This morning I was on Five Live with Chapman to discuss the suggestion. You can listen to it from 24 minutes in here.
This particular proposal has been kicked into the long grass before and I don't expect things to be different this time. I wonder whether even Chapman takes it seriously. More likely, it is a tactical move to open an Overton window, moving the debate to such an extreme that slightly less extreme measures start to appear reasonable. Plain packaging is the biggest bee in Chapman's bonnet, of course. It his best chance of becoming a footnote in history, but only if other countries follow Australia's example. At the moment, that is looking shaky. Britain's plain packaging consultation received many more responses from those who oppose the idea than support it and it seems as if the same thing has happened in New Zealand.
In 2003, just as the campaign for the smoking ban was beginning in the UK, the Lancet published a well-publicised editorial that called for the total prohibition of cigarettes. The magazine cannot have expected this to be taken seriously, but it did perhaps make a ban on smoking in pubs seem less extreme. The smoking licence gimmick may serve the same function. On the other hand, it might just be that Chapman is at a loose end and needs to keep that grant money rolling in.
On the subject of plain packs, Chapman said during the Five Live interview that: "Quite a large proportion of smokers say 'yeah, bring it on. It'll probably help me quit.'" This is a guy who just cannot stop lying. Insofar as there is an evidence base, it indicates that both smokers and nonsmokers—but especially smokers—don't think plain packs will make any difference. As I wrote in my report about plain packaging earlier this year...
Indeed, most studies which involve direct questioning find that the majority of respondents expect plain packaging to have no effect on smoking prevalence and cigarette consumption. This includes ASH’s own “citizen’s jury” who were “sceptical that branding encouraged people to start smoking or to continue smoking and so did not believe that plain packaging would reduce the number of smokers significantly.”
Simple Simon's claim about the popularity of plain packs was made while he was constructing a bewildering fantasy in which smokers love higher cigarette prices and smoking bans. Simon Chapman—friend of the smoker.
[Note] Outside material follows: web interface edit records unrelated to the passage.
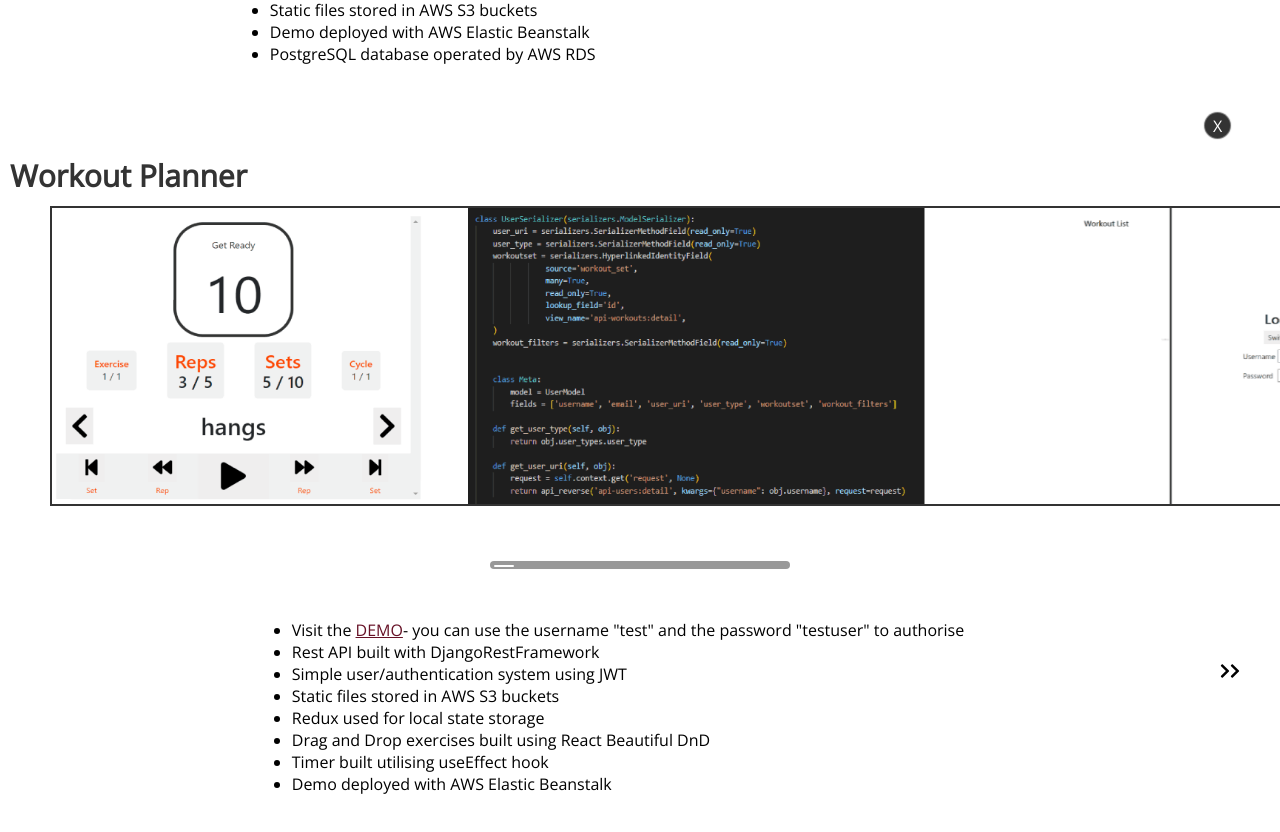
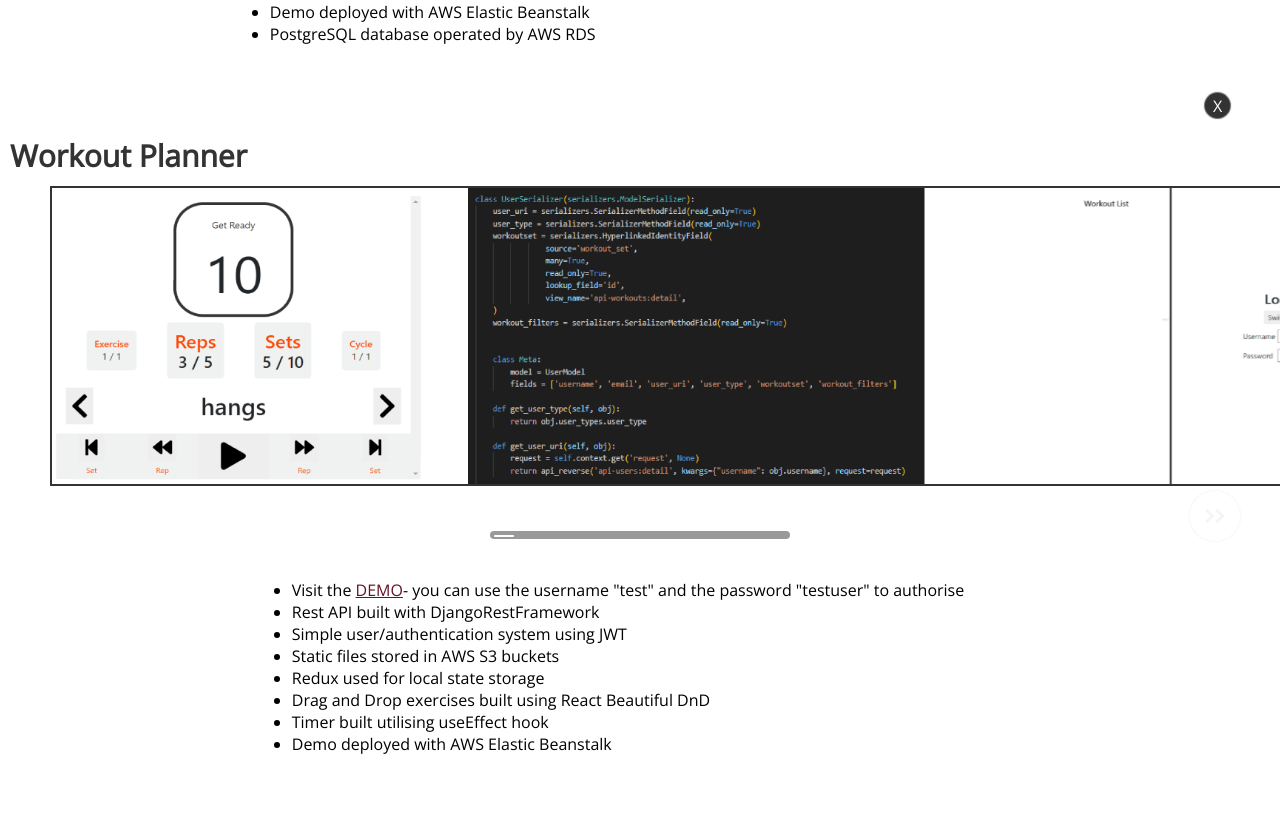
Before and after one commit to olbol-sabai/portfolio, a React (Create React App) app: page /projects in a window 1280 px wide. Shown: the part 856-1688 px from the top of the page. Built offline with nearby package versions, Linux system fonts and the light colour scheme.

Commit message:
sorted blend out - again

```diff
--- a/src/containers/Projects/Project/Project.js
+++ b/src/containers/Projects/Project/Project.js
@@ -96,13 +96,16 @@ const Project = ({ workoutTitle, dragDimensions, image, details, link, githubRep
                 src={image}
                 alt="planner" />
 
-            {!imageHovering && hideBG &&
-                (<motion.div
-                    y={-310}
+            {hideBG && (<motion.div
+                initial={{ opacity: 1 }}
+                animate={{ opacity: 0 }}
+                transition={{ repeat: Infinity, duration: 2, repeatType: "reverse", }}
+                y={-180}
+                opacity={imageHovering ? "0" : "1"}
                     className={classes.ImageDivRight}>
                     <Icon icon={faChevronRight} />
                     <Icon icon={faChevronRight} />
-                </motion.div>)}
+            </motion.div>)}
             <div ref={progressBarRef} className={classes.DragProgressBarOuter}>
                 <motion.div
                     y={-1}
--- a/src/containers/Projects/Project/Project.module.css
+++ b/src/containers/Projects/Project/Project.module.css
@@ -64,7 +64,7 @@
 
 .DragProgressBarOuter {
     z-index: 7;
-    margin: 50px auto;
+    margin: 40px auto;
     width: 300px;
     height: 2px;
     background-color: #999;
@@ -79,12 +79,13 @@
 }
 
 .ImageDivRight {
-    height: 320px;
-    width: 100px;
-    background-image: linear-gradient(to left, white ,white, white, white, white,  white, white, white, white, white, transparent);
+    height: 50px;
+    width: 50px;
+    background: white;
     position: absolute;
-    top: 20;
-    right: 0;
+    right: 40px;
+    box-shadow: 0 0 2px 1px #333;
+    border-radius: 50%;
     display: flex;
     align-items: center;
     justify-content: center;
```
Who needs enemies?
Just remembered that as I was being dropped off at the studio, the taxi driver said to me: "Tell him where to stick his smoking licence." It's not a thorough survey of public opinion, but I suspect it's representative.